“Science Sunday” might sound daunting to those unaccustomed to scientific practices and vernacular, but the Seymour Marine Discovery Center’s (SMDC) membership and donor stewardship manager Katherine Moore explained that science doesn’t always have to evoke anxiety.
“[Science Sunday] is an opportunity for marine scientists, conservationists and environmentalists to bring their current research and topics to the public in an entertaining and easily understood format,” Moore said.
Since the event’s inception five years ago, the SMDC has held Science Sunday every third Sunday of the month, allowing over 50 scientists to share topics they have researched. These topics range from the scarcity of sand as a natural resource to the consequences of large predator loss on ecosystems worldwide.
UC Santa Cruz professor Marc Mangel gave SMDC’s January lecture and discussed his experience serving as an independent scientific expert in an international case between Japan and Australia.
In 1946, the International Whaling Commission (IWC) signed the international Convention for the Regulation of Whaling. In 1982, the International Whaling Commission (IWC) legally suspended all whaling activity with the exception of nations whaling for scientific purposes, and in 1986, Japan allowed for the continuation of whaling under this premise. However, the treaty did not specify what connotes “scientific purposes,” and Australia said Japan used this ambiguity to its benefit.
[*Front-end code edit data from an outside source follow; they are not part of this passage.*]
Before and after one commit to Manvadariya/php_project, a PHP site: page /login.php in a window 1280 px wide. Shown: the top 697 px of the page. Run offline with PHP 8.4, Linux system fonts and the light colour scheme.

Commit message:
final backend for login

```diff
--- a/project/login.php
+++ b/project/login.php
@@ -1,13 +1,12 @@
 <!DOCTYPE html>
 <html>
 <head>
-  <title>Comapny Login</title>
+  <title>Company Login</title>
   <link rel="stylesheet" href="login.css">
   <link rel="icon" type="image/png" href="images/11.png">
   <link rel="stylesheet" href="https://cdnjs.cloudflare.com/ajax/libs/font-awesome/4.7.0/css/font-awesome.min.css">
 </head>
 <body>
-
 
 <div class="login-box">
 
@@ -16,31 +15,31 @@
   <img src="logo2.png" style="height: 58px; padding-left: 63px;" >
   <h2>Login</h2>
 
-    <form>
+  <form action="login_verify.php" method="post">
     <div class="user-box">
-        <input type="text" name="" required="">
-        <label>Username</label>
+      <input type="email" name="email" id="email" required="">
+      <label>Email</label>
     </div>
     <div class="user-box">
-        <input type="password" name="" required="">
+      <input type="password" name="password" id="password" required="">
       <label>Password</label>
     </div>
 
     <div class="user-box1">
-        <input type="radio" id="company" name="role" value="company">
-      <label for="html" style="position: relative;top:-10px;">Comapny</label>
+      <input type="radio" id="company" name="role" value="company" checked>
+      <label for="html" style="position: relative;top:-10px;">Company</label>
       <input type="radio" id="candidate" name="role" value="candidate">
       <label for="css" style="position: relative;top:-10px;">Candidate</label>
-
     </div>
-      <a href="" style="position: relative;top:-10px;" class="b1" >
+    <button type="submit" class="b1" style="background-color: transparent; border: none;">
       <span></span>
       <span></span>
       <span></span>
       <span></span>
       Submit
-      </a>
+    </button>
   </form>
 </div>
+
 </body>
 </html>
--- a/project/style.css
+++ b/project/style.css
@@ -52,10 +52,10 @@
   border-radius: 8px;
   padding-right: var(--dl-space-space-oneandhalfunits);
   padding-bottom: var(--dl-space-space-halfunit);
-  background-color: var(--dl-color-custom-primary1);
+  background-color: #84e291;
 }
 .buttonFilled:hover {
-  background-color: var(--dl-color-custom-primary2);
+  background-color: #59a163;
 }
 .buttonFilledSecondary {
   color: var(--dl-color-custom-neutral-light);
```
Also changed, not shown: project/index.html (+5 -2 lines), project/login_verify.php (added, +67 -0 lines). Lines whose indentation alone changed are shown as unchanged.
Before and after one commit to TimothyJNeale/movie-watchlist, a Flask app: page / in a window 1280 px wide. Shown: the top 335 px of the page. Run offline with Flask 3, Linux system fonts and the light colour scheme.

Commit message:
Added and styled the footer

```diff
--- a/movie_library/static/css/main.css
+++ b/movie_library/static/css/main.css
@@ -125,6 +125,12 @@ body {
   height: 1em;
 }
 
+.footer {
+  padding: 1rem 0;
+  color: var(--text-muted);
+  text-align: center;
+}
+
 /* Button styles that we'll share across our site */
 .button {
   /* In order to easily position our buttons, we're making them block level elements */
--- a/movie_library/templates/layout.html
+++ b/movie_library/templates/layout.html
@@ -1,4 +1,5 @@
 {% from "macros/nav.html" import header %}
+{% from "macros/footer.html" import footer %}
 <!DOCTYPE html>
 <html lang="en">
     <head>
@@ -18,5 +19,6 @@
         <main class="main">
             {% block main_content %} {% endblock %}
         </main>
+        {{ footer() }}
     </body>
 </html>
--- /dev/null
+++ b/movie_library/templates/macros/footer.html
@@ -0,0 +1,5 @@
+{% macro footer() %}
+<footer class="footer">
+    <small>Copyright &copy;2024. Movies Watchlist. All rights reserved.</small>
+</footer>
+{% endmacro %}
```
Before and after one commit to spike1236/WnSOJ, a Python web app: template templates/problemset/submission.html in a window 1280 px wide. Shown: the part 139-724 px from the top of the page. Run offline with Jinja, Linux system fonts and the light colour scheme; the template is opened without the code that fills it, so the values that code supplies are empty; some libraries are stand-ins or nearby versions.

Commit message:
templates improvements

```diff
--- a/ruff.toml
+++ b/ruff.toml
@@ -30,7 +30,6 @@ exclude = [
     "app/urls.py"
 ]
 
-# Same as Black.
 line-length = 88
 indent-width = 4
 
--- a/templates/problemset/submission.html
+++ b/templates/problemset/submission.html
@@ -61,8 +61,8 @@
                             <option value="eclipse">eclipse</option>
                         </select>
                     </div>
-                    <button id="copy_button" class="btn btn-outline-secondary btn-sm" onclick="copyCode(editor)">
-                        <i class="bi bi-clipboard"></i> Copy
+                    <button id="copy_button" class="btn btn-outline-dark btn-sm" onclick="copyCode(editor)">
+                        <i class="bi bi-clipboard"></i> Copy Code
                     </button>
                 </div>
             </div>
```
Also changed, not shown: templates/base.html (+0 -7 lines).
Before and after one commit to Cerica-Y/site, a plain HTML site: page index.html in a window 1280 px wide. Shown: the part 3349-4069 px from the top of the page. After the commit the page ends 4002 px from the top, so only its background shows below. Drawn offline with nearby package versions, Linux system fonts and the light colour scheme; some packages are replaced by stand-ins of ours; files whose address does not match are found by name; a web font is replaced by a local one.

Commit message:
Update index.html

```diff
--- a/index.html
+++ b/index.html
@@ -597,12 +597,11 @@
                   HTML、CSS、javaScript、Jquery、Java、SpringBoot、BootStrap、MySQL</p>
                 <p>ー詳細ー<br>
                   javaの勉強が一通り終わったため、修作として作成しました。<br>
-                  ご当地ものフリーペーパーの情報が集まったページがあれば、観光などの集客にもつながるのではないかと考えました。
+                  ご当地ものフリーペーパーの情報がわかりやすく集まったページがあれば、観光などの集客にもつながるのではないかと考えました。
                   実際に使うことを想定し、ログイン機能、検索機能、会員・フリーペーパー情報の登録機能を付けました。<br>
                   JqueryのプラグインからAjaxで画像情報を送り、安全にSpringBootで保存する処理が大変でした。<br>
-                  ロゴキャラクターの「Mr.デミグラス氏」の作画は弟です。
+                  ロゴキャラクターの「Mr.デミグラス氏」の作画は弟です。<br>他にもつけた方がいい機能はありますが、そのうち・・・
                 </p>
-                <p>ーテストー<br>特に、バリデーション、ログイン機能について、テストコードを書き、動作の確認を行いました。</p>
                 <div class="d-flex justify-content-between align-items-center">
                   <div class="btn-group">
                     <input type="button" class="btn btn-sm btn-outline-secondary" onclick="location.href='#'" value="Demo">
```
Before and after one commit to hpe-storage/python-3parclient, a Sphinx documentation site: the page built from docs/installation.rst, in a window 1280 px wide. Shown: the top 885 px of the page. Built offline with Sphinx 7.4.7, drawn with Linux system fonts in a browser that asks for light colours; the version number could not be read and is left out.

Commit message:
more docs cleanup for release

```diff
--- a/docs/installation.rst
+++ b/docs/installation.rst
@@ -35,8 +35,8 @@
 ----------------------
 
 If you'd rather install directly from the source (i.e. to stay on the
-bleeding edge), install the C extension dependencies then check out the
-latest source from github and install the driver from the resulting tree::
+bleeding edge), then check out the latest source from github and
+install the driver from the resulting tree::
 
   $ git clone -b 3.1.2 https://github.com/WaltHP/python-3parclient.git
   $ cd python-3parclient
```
“It can’t be science if it can’t change your mind,” Mangel said at Sunday’s event. Mangel explained in the case that science involves a hypothesis, a way to test that hypothesis and in examining the result, having the capability of changing minds.
With the restrictions given by the IWC, Mangel concluded Japan needed to examine its whaling practices and amend its practices based on the exponential amount of whales dying.
With this conclusion and Mangel’s scientific expertise, Japan’s whaling activities were dubbed unscientific and therefore unlawful according to the restrictions given by the IWC.
When the lecture ended, Santa Cruz resident JT Verbeck expressed her gratitude for the program.
“I wish they were doing it twice a month. I’ve been coming for two or three years,” Verbeck said. “It’s just a part of lifelong learning in a community that is just so essential to the health of the community.”
This month’s event will be led by researcher and Año Nuevo Island Natural Reserve Director Patrick Robinson on Feb. 15. Robinson’s latest research focuses on elephant seals and their at-sea behavior, which he admits can be pretty tough to track.
“It’s fairly difficult to study them,” Robinson said. “It’s not exactly like following a lion around and watching it kill a wildebeest. They’re traveling thousands of kilometers and hundreds of meters deep into the ocean, so any human ability to follow them just wouldn’t cut it.”
Robinson and other researchers like him have dedicated their careers to studying the behavior of marine animals. A relatively new technology called “biotagging” is making it easier to learn about these animals and bring that information to the public.
The tags are miniature electronic sensors that allow researchers to learn about marine animals and the ocean itself. One of several tags placed on the elephant seals, the Conductivity Temperature Depth tag uses satellite sensors and serves as an oceanic thermometer and blueprint for oceanographers.
With similar technologies, Robinson can study swimming and foraging patterns of marine animals, which he will discuss in-depth on Sunday.
“It’s great to share the information we collect to the general public,” Robinson said. “A lot of the research that gets done is just put in scientific journals and not a whole lot of people have access to those or read them regularly, so it’s nice to update people with the latest and greatest.”